DOCTOR SLEEP is a very different beast to THE SHINING, and initially the shift in tone bothered me. I never found THE SHINING outright frightening; rather, it maintained an eerie atmosphere throughout its pages; it was tense, and my unease was almost palpable. DOCTOR SLEEP doesn’t attempt the same thing – or, if that was its intent, it fails (though I’m certain it wasn’t). Rather, this feels more like a lightweight version of one of King’s epics – a deeply personal journey involving Dan Torrance battling his demons as he combats an evil force targeting children for their ‘steam.’ ‘Lightweight’ has negative connotations, I know, but I don’t mean it to be divisive in this instance. It is a good thing that DOCTOR SLEEP maintains its focus instead of escalating into a sprawling epic, akin to, say, THE STAND. Dan is an interesting character, and contrary to my early doubts, seeing the man that the boy from The Overlook Hotel has grown into is fascinating. He starts the novel as an alcoholic, and we witness the moment he hits rock bottom with both disappointment and understanding. He survived the horrors of his youth to become – what? His father? Of course he has.

In DOCTOR SLEEP the horrors of The Overlook Hook are replaced as antagonists by a crew of ‘steam’ sucking demons in human-form known as The Knot. They’re effective villains, but never really compelling, and not especially memorable, which is a shame, because that they been, this novel might’ve ranked a tad closer to its predecessor. The True Knot are horrible beings – vampire-esque torture-loving anti-aging freaks – but I was never frightened of them. Worse still, in certain scenes they came across as comic-booky; exaggerated villainous diatribes spilling from their mouths.

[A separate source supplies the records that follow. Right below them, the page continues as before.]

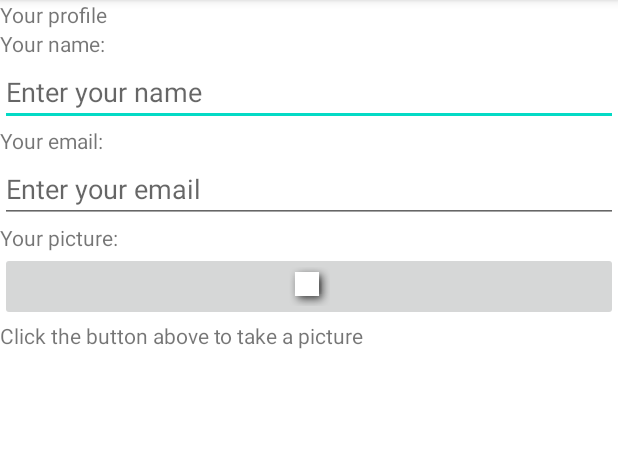
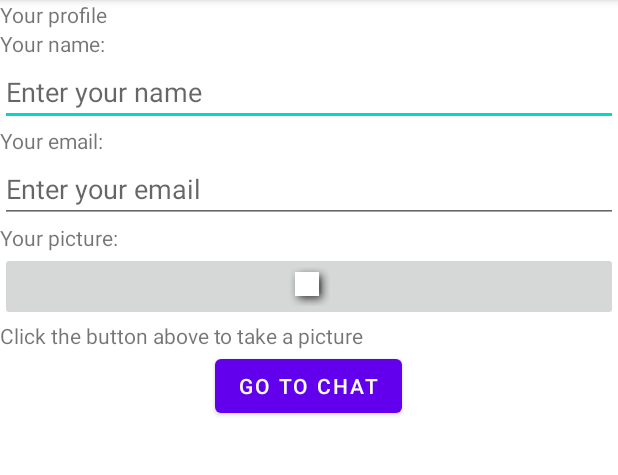
Before and after one commit to dennywai/AndroidLabs, an Android app: the ProfileActivity screen opened directly, with no data from a screen before it, on a phone screen of 412 x 824 dp, the part 84-559 px from its top. Run offline under Robolectric (Android 15) with nearby library versions, the phone set to English and light mode, and no system bars.

Commit message:
Lab4 Commit

```diff
--- a/app/src/main/java/com/example/androidlabs/ProfileActivity.java
+++ b/app/src/main/java/com/example/androidlabs/ProfileActivity.java
@@ -7,6 +7,7 @@ import android.graphics.Bitmap;
 import android.os.Bundle;
 import android.provider.MediaStore;
 import android.util.Log;
+import android.widget.Button;
 import android.widget.ImageButton;
 
 public class ProfileActivity extends AppCompatActivity {
@@ -23,6 +24,12 @@ public class ProfileActivity extends AppCompatActivity {
 
         mImageButton = (ImageButton) findViewById(R.id.picture);
         mImageButton.setOnClickListener(v -> dispatchTakePictureIntent());
+
+        Button chatroom = findViewById(R.id.chatroom);
+
+        Intent ChatRoomActivity = new Intent(this, ChatRoomActivity.class);
+
+        chatroom.setOnClickListener(click -> startActivity(ChatRoomActivity));
     }
 
     @Override
--- a/app/src/main/res/layout/activity_profile.xml
+++ b/app/src/main/res/layout/activity_profile.xml
@@ -65,4 +65,13 @@
         android:text="@string/clickbutton"
         android:layout_weight="1"/>
 
+    <Button
+        android:id="@+id/chatroom"
+        android:layout_width="wrap_content"
+        android:layout_height="wrap_content"
+        android:text="@string/chatroom"
+        android:layout_gravity="center"
+        android:layout_weight="1"/>
+
+
 </LinearLayout>
--- a/app/src/main/res/values/strings.xml
+++ b/app/src/main/res/values/strings.xml
@@ -21,4 +21,5 @@
     <string name="enteremail">Enter your email</string>
     <string name="yourpicture">Your picture:</string>
     <string name="clickbutton">Click the button above to take a picture</string>
+    <string name="chatroom">Go to chat</string>
 </resources>
```
Also changed, not shown: app/src/main/AndroidManifest.xml (+7 -2 lines), app/src/main/java/com/example/androidlabs/ChatRoomActivity.java (added, +14 -0 lines), app/src/main/res/layout/activity_chat_room.xml (added, +9 -0 lines), app/src/main/res/icon/icons8-devil-60.png (added), app/src/main/res/icon/icons8-grim-reaper-60.png (added).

Still, that one disappointment aside, I tore through DOCTOR SLEEP quickly and loved every moment. No, it’s not better than THE SHINING, but did any of us ever truly expect it to be? Enjoy this novel for what it is rather than loading it with your own expectations and you’re in for a treat.